◆ Your instructions ◆
Go through the entries below and collect each line with the string "from" in it.

◆ Dataset extract ◆
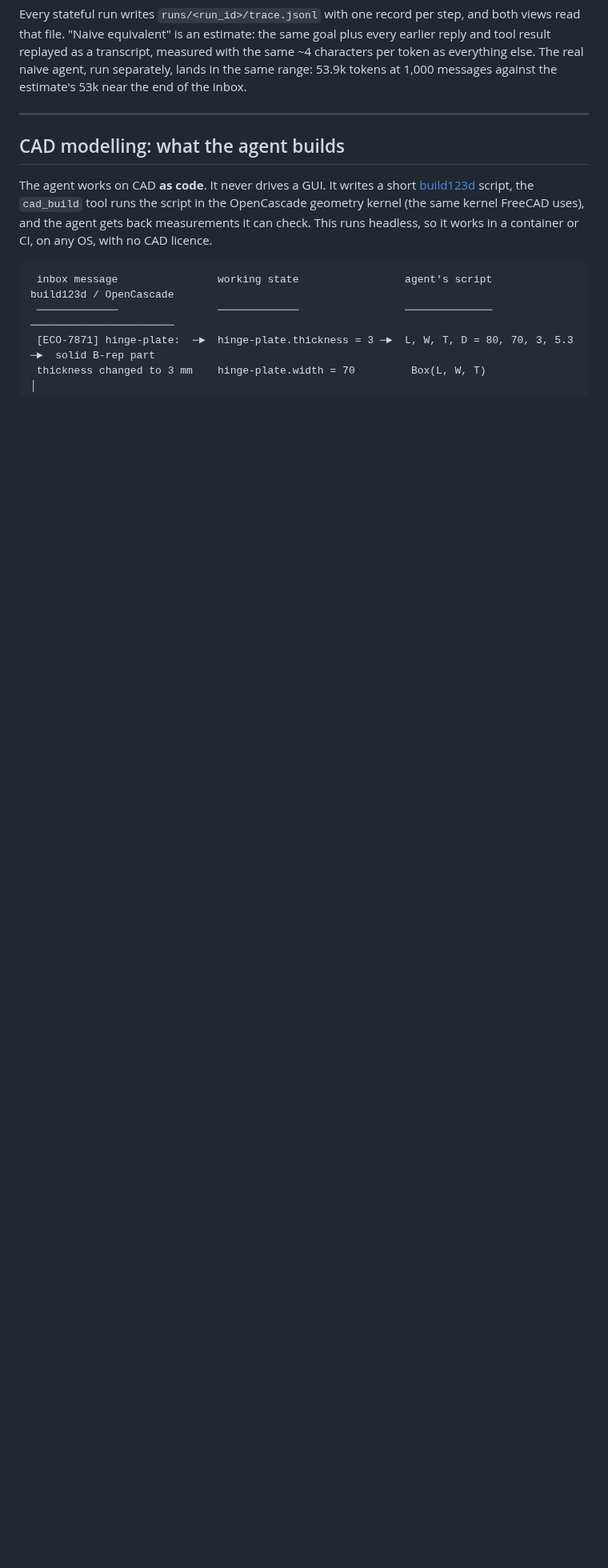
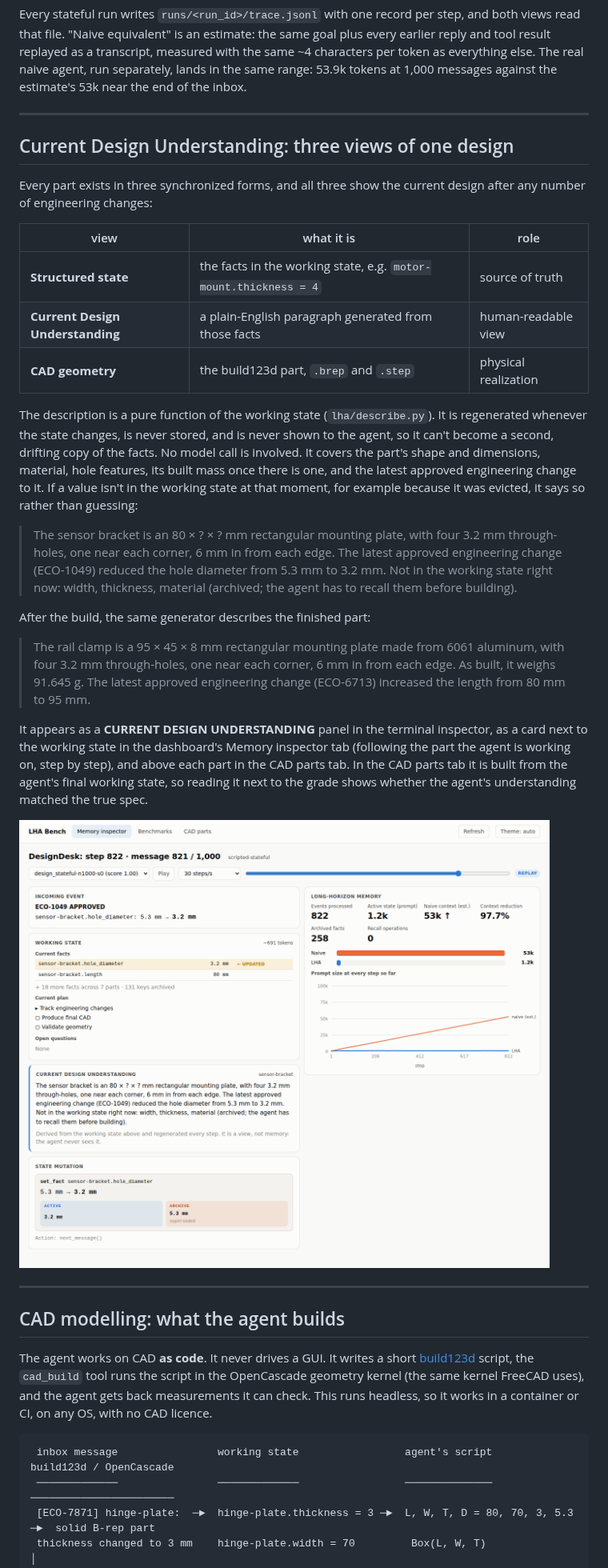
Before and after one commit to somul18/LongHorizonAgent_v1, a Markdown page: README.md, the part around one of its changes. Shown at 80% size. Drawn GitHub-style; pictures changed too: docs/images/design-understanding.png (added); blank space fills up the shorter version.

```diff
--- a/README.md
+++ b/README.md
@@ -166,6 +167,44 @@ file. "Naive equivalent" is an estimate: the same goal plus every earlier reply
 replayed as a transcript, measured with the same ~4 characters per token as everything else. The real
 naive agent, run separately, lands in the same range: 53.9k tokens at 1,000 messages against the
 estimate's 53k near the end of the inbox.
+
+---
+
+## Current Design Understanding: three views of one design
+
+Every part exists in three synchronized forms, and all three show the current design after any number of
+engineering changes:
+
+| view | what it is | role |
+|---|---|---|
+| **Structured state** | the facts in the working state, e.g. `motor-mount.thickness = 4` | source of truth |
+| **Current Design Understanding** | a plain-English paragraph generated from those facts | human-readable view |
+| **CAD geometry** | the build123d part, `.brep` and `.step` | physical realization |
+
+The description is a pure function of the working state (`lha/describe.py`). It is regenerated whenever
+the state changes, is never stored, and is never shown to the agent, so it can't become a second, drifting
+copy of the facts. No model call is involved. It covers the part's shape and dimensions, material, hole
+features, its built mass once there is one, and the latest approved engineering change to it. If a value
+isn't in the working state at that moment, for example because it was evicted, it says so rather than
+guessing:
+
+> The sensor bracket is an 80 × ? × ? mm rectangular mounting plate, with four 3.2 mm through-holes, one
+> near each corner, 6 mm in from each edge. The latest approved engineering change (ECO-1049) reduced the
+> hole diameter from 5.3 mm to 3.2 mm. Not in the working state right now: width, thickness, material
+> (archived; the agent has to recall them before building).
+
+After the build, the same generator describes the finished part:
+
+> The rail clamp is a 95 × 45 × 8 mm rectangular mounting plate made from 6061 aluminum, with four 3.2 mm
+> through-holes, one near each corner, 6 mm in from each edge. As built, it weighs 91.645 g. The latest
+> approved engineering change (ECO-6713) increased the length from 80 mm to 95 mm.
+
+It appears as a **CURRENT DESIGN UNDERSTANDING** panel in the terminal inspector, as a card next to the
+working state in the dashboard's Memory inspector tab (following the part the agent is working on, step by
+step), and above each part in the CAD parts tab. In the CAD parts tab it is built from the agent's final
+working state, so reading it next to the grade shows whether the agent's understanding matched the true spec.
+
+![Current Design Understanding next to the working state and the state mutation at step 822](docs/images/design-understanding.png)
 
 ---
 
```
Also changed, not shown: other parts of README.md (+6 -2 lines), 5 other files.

◆ Response for this exercise ◆
+| **Current Design Understanding** | a plain-English paragraph generated from those facts | human-readable view |
+> near each corner, 6 mm in from each edge. The latest approved engineering change (ECO-1049) reduced the
+> hole diameter from 5.3 mm to 3.2 mm. Not in the working state right now: width, thickness, material
+> The rail clamp is a 95 × 45 × 8 mm rectangular mounting plate made from 6061 aluminum, with four 3.2 mm
+> through-holes, one near each corner, 6 mm in from each edge. As built, it weighs 91.645 g. The latest
+> approved engineering change (ECO-6713) increased the length from 80 mm to 95 mm.
+step), and above each part in the CAD parts tab. In the CAD parts tab it is built from the agent's final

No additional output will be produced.